South Africa - Rural population

The value for Rural population in South Africa was 19,439,950 as of 2018. As the graph below shows, over the past 58 years this indicator reached a maximum value of 19,480,490 in 2015 and a minimum value of 9,128,066 in 1960.

Definition: Rural population refers to people living in rural areas as defined by national statistical offices. It is calculated as the difference between total population and urban population. Aggregation of urban and rural population may not add up to total population because of different country coverages.

Source: World Bank staff estimates based on the United Nations Population Division's World Urbanization Prospects: 2018 Revision.

See also:

Year Value
1960 9,128,066
1961 9,324,278
1962 9,538,722
1963 9,760,591
1964 9,989,722
1965 10,225,890
1966 10,468,780
1967 10,718,500
1968 10,975,780
1969 11,241,590
1970 11,518,440
1971 11,815,630
1972 12,122,910
1973 12,437,440
1974 12,755,290
1975 13,074,030
1976 13,391,520
1977 13,709,430
1978 14,033,830
1979 14,373,090
1980 14,728,150
1981 15,079,860
1982 15,450,300
1983 15,830,990
1984 16,211,190
1985 16,544,660
1986 16,779,800
1987 16,998,300
1988 17,209,270
1989 17,424,280
1990 17,650,630
1991 17,896,130
1992 18,161,430
1993 18,421,370
1994 18,657,840
1995 18,859,070
1996 19,022,390
1997 19,151,340
1998 19,250,770
1999 19,326,730
2000 19,385,130
2001 19,427,950
2002 19,430,460
2003 19,413,700
2004 19,392,870
2005 19,374,410
2006 19,358,450
2007 19,345,330
2008 19,337,330
2009 19,339,260
2010 19,350,790
2011 19,373,630
2012 19,404,870
2013 19,439,260
2014 19,466,370
2015 19,480,490
2016 19,479,620
2017 19,465,650
2018 19,439,950

Development Relevance: The rural population is calculated using the urban share reported by the United Nations Population Division.
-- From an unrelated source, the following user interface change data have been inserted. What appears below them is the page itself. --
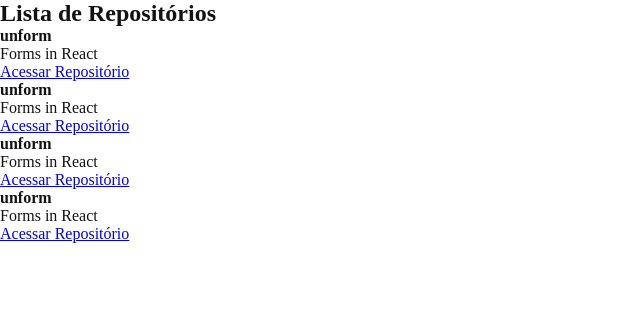
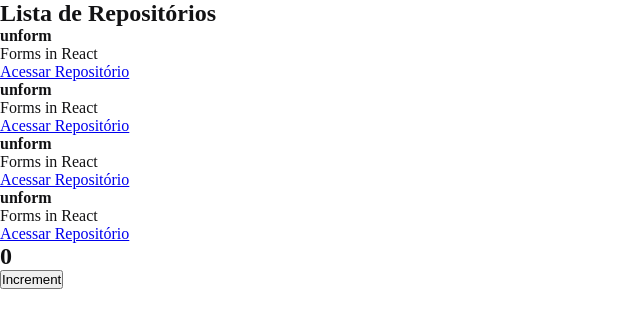
Before and after one commit to rakelmm/fundamentos-reactjs, a React app: page / in a window 1280 px wide. Shown: the top 328 px of the page, without its empty margins (0-640 px from the left). Built offline with nearby package versions, Linux system fonts and the light colour scheme.

Commit message:
Estado do componente

```diff
--- a/src/App.jsx
+++ b/src/App.jsx
@@ -1,6 +1,12 @@
+import { Counter } from './components/Counter';
 import { RepositoryList } from './components/RepositoryList';
 import './styles/global.scss';
 
 export function App() {
-    return <RepositoryList />
+    return (
+        <>
+            <RepositoryList />
+            <Counter />
+        </>
+    )
 }
--- /dev/null
+++ b/src/components/Counter.jsx
@@ -0,0 +1,18 @@
+import { useState } from "react";
+
+export function Counter() {
+    const [counter, setCounter] = useState(0);
+
+    function increment() {
+        setCounter(counter + 1);
+    }
+
+    return (
+        <div>
+            <h2>{counter}</h2>
+            <button type="button" onClick={increment}>
+                Increment
+            </button>
+        </div>
+    );
+}
```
There is no universal standard for distinguishing rural from urban areas, and any urban-rural dichotomy is an oversimplification. The two distinct images - isolated farm, thriving metropolis - represent poles on a continuum. Life changes along a variety of dimensions, moving from the most remote forest outpost through fields and pastures, past tiny hamlets, through small towns with weekly farm markets, into intensively cultivated areas near large towns and small cities, eventually reaching the center of a megacity. Along the way access to infrastructure, social services, and nonfarm employment increase, and with them population density and income. A 2005 World Bank Policy Research Paper proposes an operational definition of rurality based on population density and distance to large cities (Chomitz, Buys, and Thomas 2005). The report argues that these criteria are important gradients along which economic behavior and appropriate development interventions vary substantially. Where population densities are low, markets of all kinds are thin, and the unit cost of delivering most social services and many types of infrastructure is high. Where large urban areas are distant, farm-gate or factory-gate prices of outputs will be low and input prices will be high, and it will be difficult to recruit skilled people to public service or private enterprises. Thus, low population density and remoteness together define a set of rural areas that face special development challenges. Countries differ in the way they classify population as "urban" or "rural." Most countries use an urban classification related to the size or characteristics of settlements. Some define urban areas based on the presence of certain infrastructure and services. And other countries designate urban areas based on administrative arrangements. Because of national differences in the characteristics that distinguish urban from rural areas, the distinction between urban and rural population is not amenable to a single definition that would be applicable to all countries. Rural population methodology is defined by various national statistical offices. In the United States, for example, the US Census Bureau's urban-rural classification is fundamentally a delineation of geographical areas, identifying both individual urban areas and the rural areas of the nation. "Rural" encompasses all population, housing, and territory not included within an urban area.

Limitations and Exceptions: Aggregation of urban and rural population may not add up to total population because of different country coverage. There is no consistent and universally accepted standard for distinguishing urban from rural areas, in part because of the wide variety of situations across countries. Estimates of the world's urban population would change significantly if China, India, and a few other populous nations were to change their definition of urban centers. Because the estimates of city and metropolitan area are based on national definitions of what constitutes a city or metropolitan area, cross-country comparisons should be made with caution. To estimate urban populations, UN ratios of urban to total population were applied to the World Bank's estimates of total population.

Statistical Concept and Methodology: Rural population is calculated as the difference between the total population and the urban population. Rural population is approximated as the midyear nonurban population. While a practical means of identifying the rural population, it is not a precise measure. The United Nations Population Division and other agencies provide current population estimates for developing countries that lack recent census data and pre- and post-census estimates for countries with census data.

Aggregation method: Sum

Periodicity: Annual

Classification

Topic: Environment Indicators

Sub-Topic: Density & urbanization